The topic of this article may not meet Wikipedia's general notability guideline. Please help to demonstrate the notability of the topic by citing reliable secondary sources that are independent of the topic and provide significant coverage of it beyond a mere trivial mention. If notability cannot be shown, the article is likely to be merged, redirected, or deleted.Find sources: "Rota" papal signature – news · newspapers · books · scholar · JSTOR (July 2021) (Learn how and when to remove this template message)
Rota of Pope Alexander III, AD 1175

The rota is one of the symbols used by the pope to authenticate documents such as papal bulls. It is a cross inscribed in two concentric circles. Pope Leo IX was the first pope to use it.

The four inner quadrants contain: "Petrus", "Paulus", the pope's name, and the pope's ordinal number. The pope's autograph or motto is sometimes inscribed between the concentric circles.

A rota was also used by monarchs for the authentication of documents and diplomas.[a]

See also


  1. ^ For instance, it was used by William I and William II of Sicily.[1]

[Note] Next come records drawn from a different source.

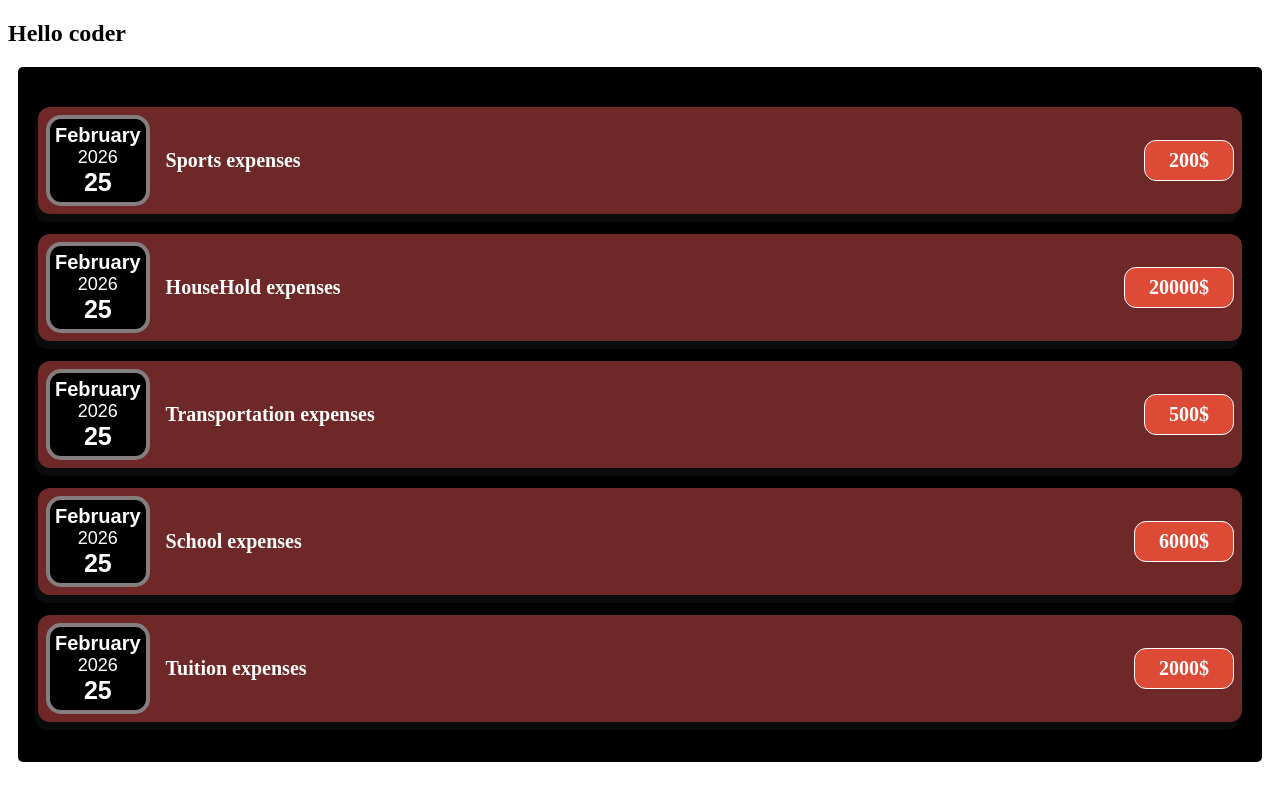
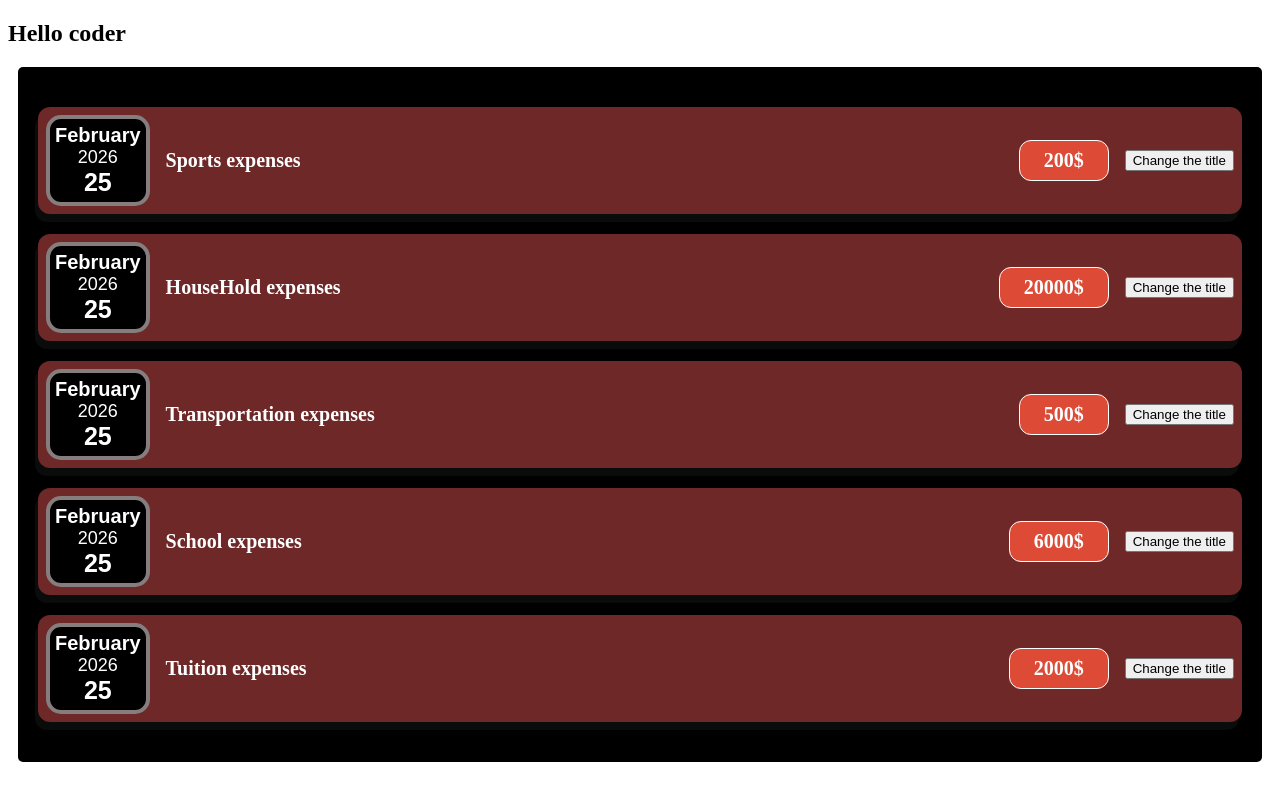
Before and after one commit to naveedkapoorkhan/ExpensesTracker, a React (Vite) app in the folder expense-stracker/: page / in a window 1280 px wide. Built offline with nearby package versions, Linux system fonts and the light colour scheme.

Commit message:
update ExpenseItem.jsx with import ExpenseDescription

```diff
--- a/expense-stracker/src/components/ExpenseItem.jsx
+++ b/expense-stracker/src/components/ExpenseItem.jsx
@@ -1,7 +1,8 @@
 import ExpenseDate from './ExpenseDate';
+
 import './ExpenseItem.css';
 
-
+import ExpenseDescription from "./ExpenseDescription"
 function ExpenseItem({expenses}) {
   //props is always an object even if you send it array still will be object
 
@@ -12,14 +13,14 @@ function ExpenseItem({expenses}) {
     expenses.map((expense,index)=>(
 
         <div className='expense-item' key={index}>
-       <ExpenseDate day={expense.day} month={expense.month} year={expense.year}></ExpenseDate>
-      <div className='expense-item__description'>
-        <h2>{expense.expenseTitle}</h2>
-        <div className='expense-item__price'>{`${expense.expenseAmount}$`}</div>
-      </div>
+        <ExpenseDate day={expense.day} month={expense.month} year={expense.year}></ExpenseDate>
+        <ExpenseDescription title={expense.expenseTitle} amount={expense.expenseAmount} ></ExpenseDescription>
+
     </div>
     ))
-  }</div>
+  }
+
+  </div>
   );
 }
 
```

  1. ^ Antonia Gransden, Legends, Traditions, and History in Medieval England, Continuum International Publishing Group, 1992, p. 184.